Estate planning requires attention to more than just children’s inheritances these days, according to a report released Monday by the BMO Retirement Institute, an organization based in Canada. Aging parents, pets and digital assets are new concerns for modern estate planners. The Institute surveyed people in the United States and Canada for the report.
Traditionally, estate planning has focused on leaving money for children or charities, says Tina Di Vito, head of the BMO Retirement Institute, in a statement. “However, we need to start incorporating emerging trends, such as advancements in technology, our close relationship with pets and the ongoing care of parents if we want to minimize the burden on loved ones.”
The report, “Estate planning in the 21st century: New considerations in a changing society,” found that 15% of Americans provide care for a parent, relative or friend. Of those, 58% provide both personal and financial care. However, only 33% of caregivers have made plans to continue care if they die unexpectedly.
The main reason caregivers don’t make provisions for continued care for a loved one after their untimely death is that they don’t believe their loved one will outlive them. Twelve percent simply hadn’t thought of it.

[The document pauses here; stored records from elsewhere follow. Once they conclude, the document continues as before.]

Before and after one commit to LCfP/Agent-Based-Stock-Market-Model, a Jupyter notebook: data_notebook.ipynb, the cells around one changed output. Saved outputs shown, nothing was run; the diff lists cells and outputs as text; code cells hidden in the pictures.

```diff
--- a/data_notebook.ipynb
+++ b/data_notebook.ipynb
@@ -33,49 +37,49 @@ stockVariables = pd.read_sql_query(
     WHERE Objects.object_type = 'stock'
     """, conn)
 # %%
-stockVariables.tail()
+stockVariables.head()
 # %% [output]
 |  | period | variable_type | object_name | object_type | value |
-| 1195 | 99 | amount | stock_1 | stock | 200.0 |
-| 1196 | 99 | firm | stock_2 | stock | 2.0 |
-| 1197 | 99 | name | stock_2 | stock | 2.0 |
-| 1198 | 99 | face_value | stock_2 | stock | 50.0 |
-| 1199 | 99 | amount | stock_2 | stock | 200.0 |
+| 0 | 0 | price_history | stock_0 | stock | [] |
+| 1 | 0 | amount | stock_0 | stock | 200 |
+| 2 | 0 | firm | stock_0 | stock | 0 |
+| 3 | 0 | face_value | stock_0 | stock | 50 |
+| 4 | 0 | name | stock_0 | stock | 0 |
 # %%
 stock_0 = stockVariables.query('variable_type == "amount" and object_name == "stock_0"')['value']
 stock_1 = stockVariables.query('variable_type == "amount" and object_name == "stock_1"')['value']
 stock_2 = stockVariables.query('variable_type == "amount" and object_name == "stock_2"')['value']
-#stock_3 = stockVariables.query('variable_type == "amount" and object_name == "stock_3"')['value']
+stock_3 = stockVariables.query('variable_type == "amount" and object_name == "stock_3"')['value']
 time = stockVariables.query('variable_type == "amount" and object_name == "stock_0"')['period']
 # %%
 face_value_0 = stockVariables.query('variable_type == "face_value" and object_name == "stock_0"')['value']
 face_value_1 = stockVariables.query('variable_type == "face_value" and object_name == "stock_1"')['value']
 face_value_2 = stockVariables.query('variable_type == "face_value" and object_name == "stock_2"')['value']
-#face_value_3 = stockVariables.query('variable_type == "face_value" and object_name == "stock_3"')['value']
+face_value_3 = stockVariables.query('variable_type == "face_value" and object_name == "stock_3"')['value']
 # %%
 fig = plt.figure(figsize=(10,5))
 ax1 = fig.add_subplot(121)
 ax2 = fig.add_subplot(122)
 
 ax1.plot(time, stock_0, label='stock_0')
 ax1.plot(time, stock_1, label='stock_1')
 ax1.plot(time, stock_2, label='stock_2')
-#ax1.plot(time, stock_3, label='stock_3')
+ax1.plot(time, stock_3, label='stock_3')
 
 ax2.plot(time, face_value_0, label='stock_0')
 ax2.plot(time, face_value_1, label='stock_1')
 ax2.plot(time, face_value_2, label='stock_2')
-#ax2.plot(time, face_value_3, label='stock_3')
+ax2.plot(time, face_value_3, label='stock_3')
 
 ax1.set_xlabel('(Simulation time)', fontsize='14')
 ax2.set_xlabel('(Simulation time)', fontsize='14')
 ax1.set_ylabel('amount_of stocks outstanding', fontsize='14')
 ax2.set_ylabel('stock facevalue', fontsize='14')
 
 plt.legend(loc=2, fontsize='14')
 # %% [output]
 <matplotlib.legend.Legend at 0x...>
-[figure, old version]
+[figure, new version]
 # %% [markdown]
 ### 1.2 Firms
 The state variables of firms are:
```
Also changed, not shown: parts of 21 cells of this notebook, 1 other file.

The report says 61% of Americans own a pet, and, of those, 89% consider their pets to be family member. Furthermore, 77% believe pets should be included in estate plans. Still, only a third have made plans to do so.